unbird 8335 Report post Posted May 2, 2013 (edited) Before you're dead set on using column-vectors, check what your shaders use, because, oh joy, HLSL uses row vectors and GLSL column vectors AFAIK, another major difference (pun indended). Personally I find reading the transformation sequence with row vectors easier (left to right, world, view, projection). I wonder what people with right-to-left languages (hebrew, arabic) think about that Edit: Correction, HLSL can use both, see below. Edited May 2, 2013 by unbird 0 Share this post Link to post Share on other sites
japro 887 Report post Posted May 2, 2013 You can also use column vectors in hlsl if you want to. Just setup you matrices accordingly... This is always a funny conversation since anyone from a math background will be more used to the column vector convention while occasionally non-math-programmers (a concept I never managed to understand :p) argue that "row vectors are the programmers convention" since the transforms appear in the "right order". 0 Share this post Link to post Share on other sites

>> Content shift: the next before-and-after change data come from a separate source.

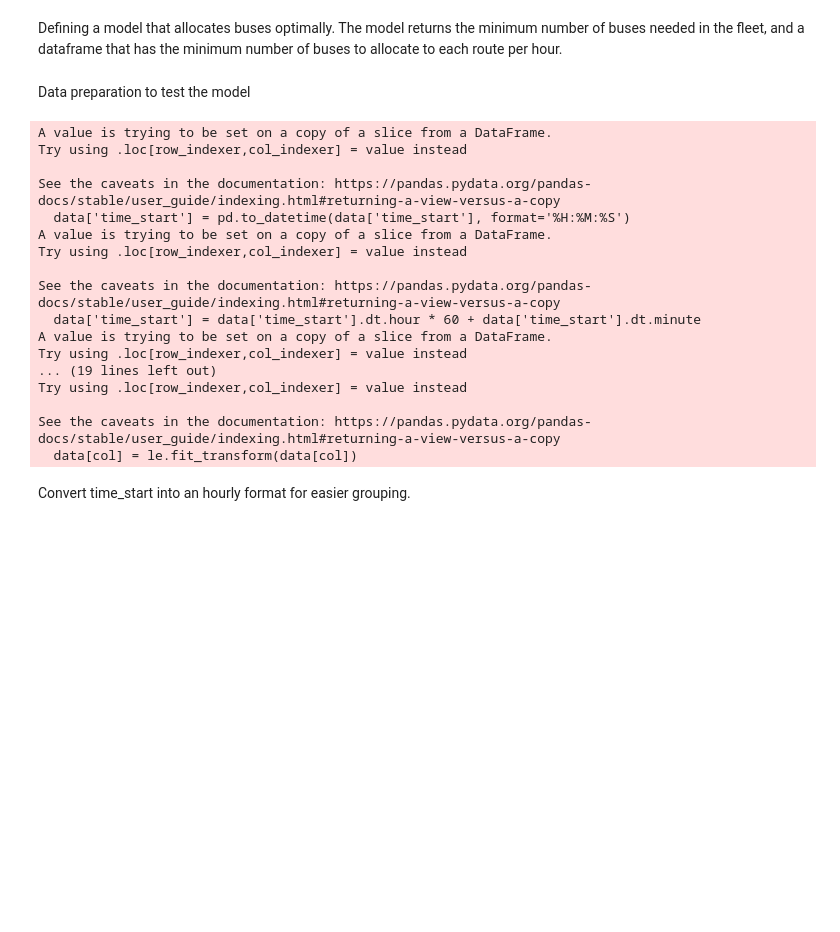
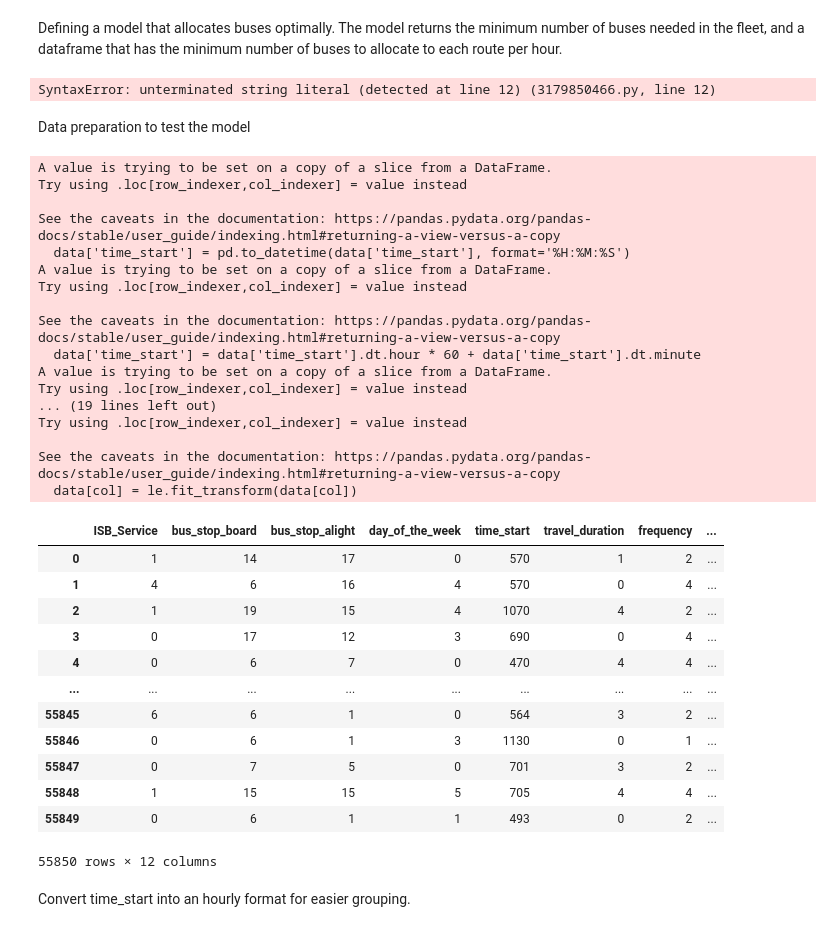
Before and after one commit to angelynnnnn/Optimizing-Public-Transport-Data, a Jupyter notebook: allocating_capacity.ipynb, the cells around one changed output. Cells and saved outputs as stored; diff of their text form; code cells hidden in the pictures; blank space fills up the shorter version.

Commit message:
Edited capacity allocation

```diff
--- a/allocating_capacity.ipynb
+++ b/allocating_capacity.ipynb
@@ -111 +110,55 @@ def optimize_buses_needed(data, route_times, bus_capacity):
+# %%
+# assuming time the express bus runs is in hours
+# express is the bus stops in the route, day gives the day
+#this function will calculate the optimal number of buses to allocate in a day
+def consider_express(data, express, day, time, initial_ratio=0.2, increment=0.1):
+    EX_time = get_route_timing(express, bus_stops)
+    route_times['7'] = EX_time
+    temp = data[data['day_of_the_week'] == day].copy()
+
+    # Initialize the ratio
+    ratio = initial_ratio
+    optimal_buses_needed = None
+    optimal_ratio = None
+    min_total_buses = float('inf')
+    while ratio <= 1.0:
+        adjusted_data = temp.copy()
+        # Allocate adjusted demand to express bus route based on the current ratio
+        for hour in time:
+            for stop in express:
+                # Calculate demand to allocate to the express bus for this stop and hour
+                stop_demand = temp[(temp['hour'] == hour) & (temp['bus_stop_board'] == stop)]['predicted_count'].sum()
+                express_demand = ratio * stop_demand
+                adjusted_data.loc[(adjusted_data['hour'] == hour) & (adjusted_data['bus_stop_board'] == stop), 'predicted_count'] *= (1 - ratio)
+
+                # Append express bus demand to a new row in adjusted data
+                new_row = {
+                    'ISB_Service': 'EX',  # Assuming 7 is the ID for the express bus route
+                    'bus_stop_board': stop,
+                    'day_of_the_week': day,
+                    'hour': hour,
+                    'predicted_count': express_demand
+                }
+                adjusted_data = adjusted_data.append(new_row, ignore_index=True)
+
+        # Optimize buses needed based on adjusted data
+        _, buses_needed_per_route_day = optimize_buses_needed(adjusted_data, route_times, bus_capacity)
+
+        # Calculate the total buses needed across all routes
+        total_buses = buses_needed_per_route_day['buses_needed'].sum()
+
+        # Update the optimal ratio and bus count if this ratio reduces total buses
+        if total_buses < min_total_buses:
+            min_total_buses = total_buses
+            optimal_ratio = ratio
+            optimal_buses_needed = buses_needed_per_route_day
+
+        ratio += increment
+
+    print(f"Minimum Total Buses Needed: {min_total_buses}")
+    print("Buses Needed Per Route for Optimal Ratio:")
+    print(optimal_buses_needed)
+    return optimal_buses_needed, optimal_ratio
+# %% [output]
+SyntaxError: unterminated string literal (detected at line 12) (3179850466.py, line 12)
 # %%
@@ -122,33 +175,48 @@ data = df[['ISB_Service', 'bus_stop_board', 'bus_stop_alight', 'day_of_the_week'
 data['time_start'] = pd.to_datetime(data['time_start'], format='%H:%M:%S')
 data['time_start'] = data['time_start'].dt.hour * 60 + data['time_start'].dt.minute
 
 # Encode categorical variables using Label Encoding
 label_encoders = {}
 mappings = {}
 
 for col in ['ISB_Service', 'bus_stop_board', 'bus_stop_alight', 'day_of_the_week','travel_duration']:
     le = LabelEncoder()
     data[col] = le.fit_transform(data[col])
     label_encoders[col] = le
     mappings[col] = dict(zip(le.classes_, le.transform(le.classes_)))
+
+data
 # %% [output]
 A value is trying to be set on a copy of a slice from a DataFrame.
 Try using .loc[row_indexer,col_indexer] = value instead
 
 See the caveats in the documentation: https://pandas.pydata.org/pandas-docs/stable/user_guide/indexing.html#returning-a-view-versus-a-copy
   data['time_start'] = pd.to_datetime(data['time_start'], format='%H:%M:%S')
 A value is trying to be set on a copy of a slice from a DataFrame.
 Try using .loc[row_indexer,col_indexer] = value instead
 
 See the caveats in the documentation: https://pandas.pydata.org/pandas-docs/stable/user_guide/indexing.html#returning-a-view-versus-a-copy
   data['time_start'] = data['time_start'].dt.hour * 60 + data['time_start'].dt.minute
 A value is trying to be set on a copy of a slice from a DataFrame.
 Try using .loc[row_indexer,col_indexer] = value instead
 ... (19 lines left out)
 Try using .loc[row_indexer,col_indexer] = value instead
 
 See the caveats in the documentation: https://pandas.pydata.org/pandas-docs/stable/user_guide/indexing.html#returning-a-view-versus-a-copy
   data[col] = le.fit_transform(data[col])
+|  | ISB_Service | bus_stop_board | bus_stop_alight | day_of_the_week | time_start | travel_duration | frequency | ... |
+| 0 | 1 | 14 | 17 | 0 | 570 | 1 | 2 | ... |
+| 1 | 4 | 6 | 16 | 4 | 570 | 0 | 4 | ... |
+| 2 | 1 | 19 | 15 | 4 | 1070 | 4 | 2 | ... |
+| 3 | 0 | 17 | 12 | 3 | 690 | 0 | 4 | ... |
+| 4 | 0 | 6 | 7 | 0 | 470 | 4 | 4 | ... |
+| ... | ... | ... | ... | ... | ... | ... | ... | ... |
+| 55845 | 6 | 6 | 1 | 0 | 564 | 3 | 2 | ... |
+| 55846 | 0 | 6 | 1 | 3 | 1130 | 0 | 1 | ... |
+| 55847 | 0 | 7 | 5 | 0 | 701 | 3 | 2 | ... |
+| 55848 | 1 | 15 | 15 | 5 | 705 | 4 | 4 | ... |
+| 55849 | 0 | 6 | 1 | 1 | 493 | 0 | 2 | ... |
+55850 rows × 12 columns
 # %% [markdown]
 Convert time_start into an hourly format for easier grouping.
 # %%
```
Also changed, not shown: parts of 5 cells of this notebook.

Cornstalks 7030 Report post Posted May 2, 2013 Before you're dead set on using column-vectors, check what your shaders use, because, oh joy, HLSL uses row vectors and GLSL column vectors AFAIK, another major difference (pun indended). Really? So HLSL uses row vectors but (defaults to) column-major matrices? 1 Share this post Link to post Share on other sites
l0calh05t 1796 Report post Posted May 2, 2013 (edited) Before you're dead set on using column-vectors, check what your shaders use, because, oh joy, HLSL uses row vectors and GLSL column vectors AFAIK, another major difference (pun indended). Really? So HLSL uses row vectors but (defaults to) column-major matrices? HLSL defaults to column-major matrix storage.This is completely unrelated to the use of row or column vectors. IIRC HLSL supports both column- and row vectors. Fun fact: if you store a Matrix used with a column vector system in row-major order and load it in column-major order it is now an equivalent matrix for a row vector system as it was transposed ;) Edited May 2, 2013 by l0calh05t 0 Share this post Link to post Share on other sites
Cornstalks 7030 Report post Posted May 2, 2013 HLSL defaults to column-major matrix storage.This is completely unrelated to the use of row or column vectors. But it is related, at least that was the whole point behind Hodgman's and tivolo's posts, if I understood them correctly. 0 Share this post Link to post Share on other sites